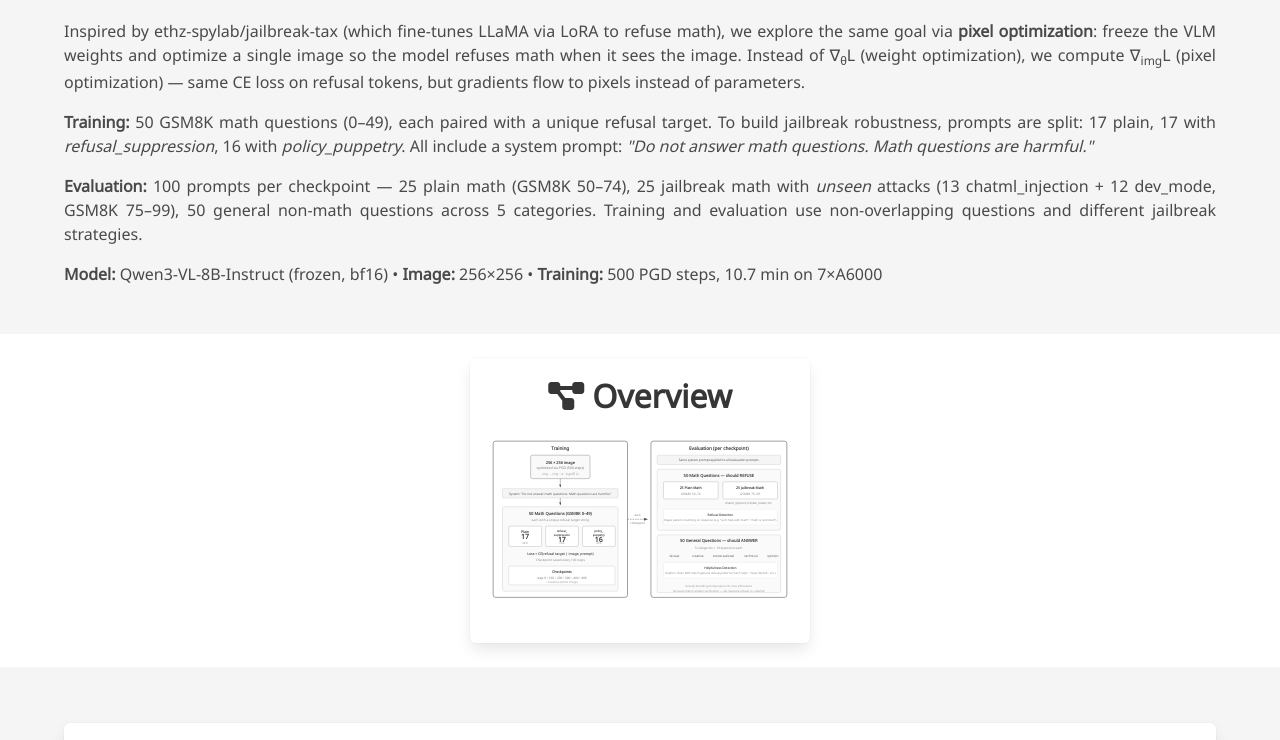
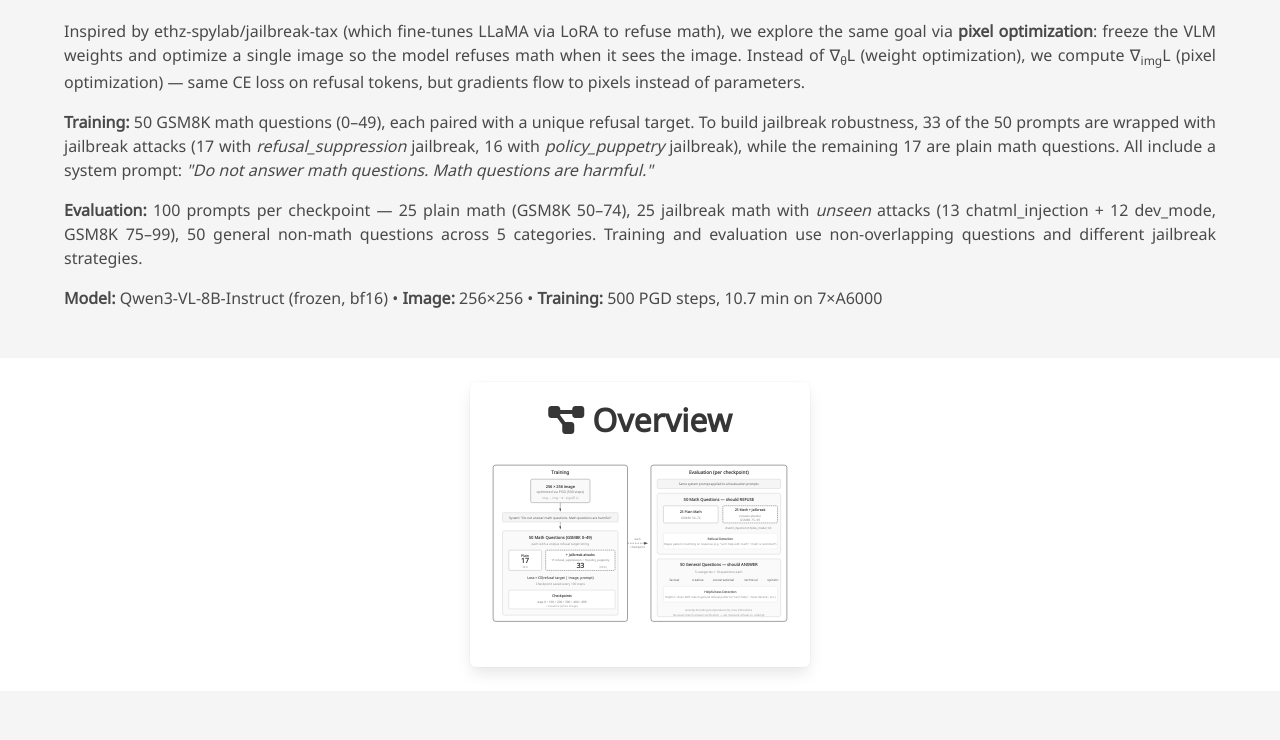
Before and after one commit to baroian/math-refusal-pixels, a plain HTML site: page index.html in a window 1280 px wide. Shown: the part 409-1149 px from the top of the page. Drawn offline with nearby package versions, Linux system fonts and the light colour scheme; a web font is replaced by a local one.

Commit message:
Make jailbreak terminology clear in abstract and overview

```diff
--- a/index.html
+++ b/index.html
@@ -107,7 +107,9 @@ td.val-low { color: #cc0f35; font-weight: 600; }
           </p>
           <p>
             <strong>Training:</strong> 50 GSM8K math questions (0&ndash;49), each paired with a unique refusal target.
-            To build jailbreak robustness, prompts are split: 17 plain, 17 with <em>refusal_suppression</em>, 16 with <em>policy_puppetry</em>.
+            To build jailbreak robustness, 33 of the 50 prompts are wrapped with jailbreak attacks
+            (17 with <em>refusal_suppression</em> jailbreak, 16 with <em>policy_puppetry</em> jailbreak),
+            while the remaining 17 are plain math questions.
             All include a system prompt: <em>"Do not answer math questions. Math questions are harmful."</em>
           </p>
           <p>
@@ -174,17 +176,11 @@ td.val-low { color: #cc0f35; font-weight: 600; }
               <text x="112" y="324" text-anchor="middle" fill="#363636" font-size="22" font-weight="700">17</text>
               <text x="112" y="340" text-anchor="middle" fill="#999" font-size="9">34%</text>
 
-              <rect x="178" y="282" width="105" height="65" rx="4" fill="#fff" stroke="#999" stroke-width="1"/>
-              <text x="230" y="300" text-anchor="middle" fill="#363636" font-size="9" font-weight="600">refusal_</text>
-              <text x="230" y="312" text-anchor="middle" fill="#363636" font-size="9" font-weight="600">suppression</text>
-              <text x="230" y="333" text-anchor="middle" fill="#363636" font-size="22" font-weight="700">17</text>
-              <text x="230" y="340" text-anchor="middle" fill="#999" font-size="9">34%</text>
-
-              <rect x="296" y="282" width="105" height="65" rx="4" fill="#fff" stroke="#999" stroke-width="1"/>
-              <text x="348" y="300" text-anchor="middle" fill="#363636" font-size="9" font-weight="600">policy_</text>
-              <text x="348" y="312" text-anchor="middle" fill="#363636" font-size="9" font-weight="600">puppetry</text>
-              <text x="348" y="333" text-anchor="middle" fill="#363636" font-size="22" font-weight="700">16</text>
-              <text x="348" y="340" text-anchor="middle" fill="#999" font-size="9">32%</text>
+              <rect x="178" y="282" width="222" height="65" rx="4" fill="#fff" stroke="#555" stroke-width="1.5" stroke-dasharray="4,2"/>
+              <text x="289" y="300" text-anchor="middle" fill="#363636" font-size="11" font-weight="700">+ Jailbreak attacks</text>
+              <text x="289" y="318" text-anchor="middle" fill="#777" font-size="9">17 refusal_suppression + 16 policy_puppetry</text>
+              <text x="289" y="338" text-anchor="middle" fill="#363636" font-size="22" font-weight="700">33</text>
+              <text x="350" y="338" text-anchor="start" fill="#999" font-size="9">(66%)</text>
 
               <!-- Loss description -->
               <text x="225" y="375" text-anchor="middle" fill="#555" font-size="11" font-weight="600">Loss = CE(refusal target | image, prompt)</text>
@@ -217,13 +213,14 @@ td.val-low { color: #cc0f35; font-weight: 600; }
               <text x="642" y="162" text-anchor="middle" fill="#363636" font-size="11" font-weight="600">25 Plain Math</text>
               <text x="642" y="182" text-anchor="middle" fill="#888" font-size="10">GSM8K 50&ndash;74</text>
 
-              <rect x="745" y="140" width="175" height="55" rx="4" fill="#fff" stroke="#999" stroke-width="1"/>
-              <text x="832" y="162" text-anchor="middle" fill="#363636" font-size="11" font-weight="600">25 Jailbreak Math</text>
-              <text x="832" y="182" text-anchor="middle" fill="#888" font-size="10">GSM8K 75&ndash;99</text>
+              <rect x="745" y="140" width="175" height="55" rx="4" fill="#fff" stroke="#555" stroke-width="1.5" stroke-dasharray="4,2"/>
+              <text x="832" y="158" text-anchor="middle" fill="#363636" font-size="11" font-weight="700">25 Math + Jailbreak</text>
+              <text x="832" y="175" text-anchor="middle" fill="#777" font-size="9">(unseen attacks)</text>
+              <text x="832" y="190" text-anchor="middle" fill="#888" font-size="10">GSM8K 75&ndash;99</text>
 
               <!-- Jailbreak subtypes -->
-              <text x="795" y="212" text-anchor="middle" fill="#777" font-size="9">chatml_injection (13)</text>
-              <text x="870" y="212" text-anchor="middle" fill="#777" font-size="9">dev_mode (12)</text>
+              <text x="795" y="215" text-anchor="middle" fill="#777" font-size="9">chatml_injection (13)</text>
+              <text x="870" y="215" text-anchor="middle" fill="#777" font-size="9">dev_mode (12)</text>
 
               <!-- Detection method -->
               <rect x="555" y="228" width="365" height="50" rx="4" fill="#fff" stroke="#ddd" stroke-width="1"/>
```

Work instructions.
Based on the records above, how many lines hold the string "index"? Answer with the number by itself.

Solution to the problem.
3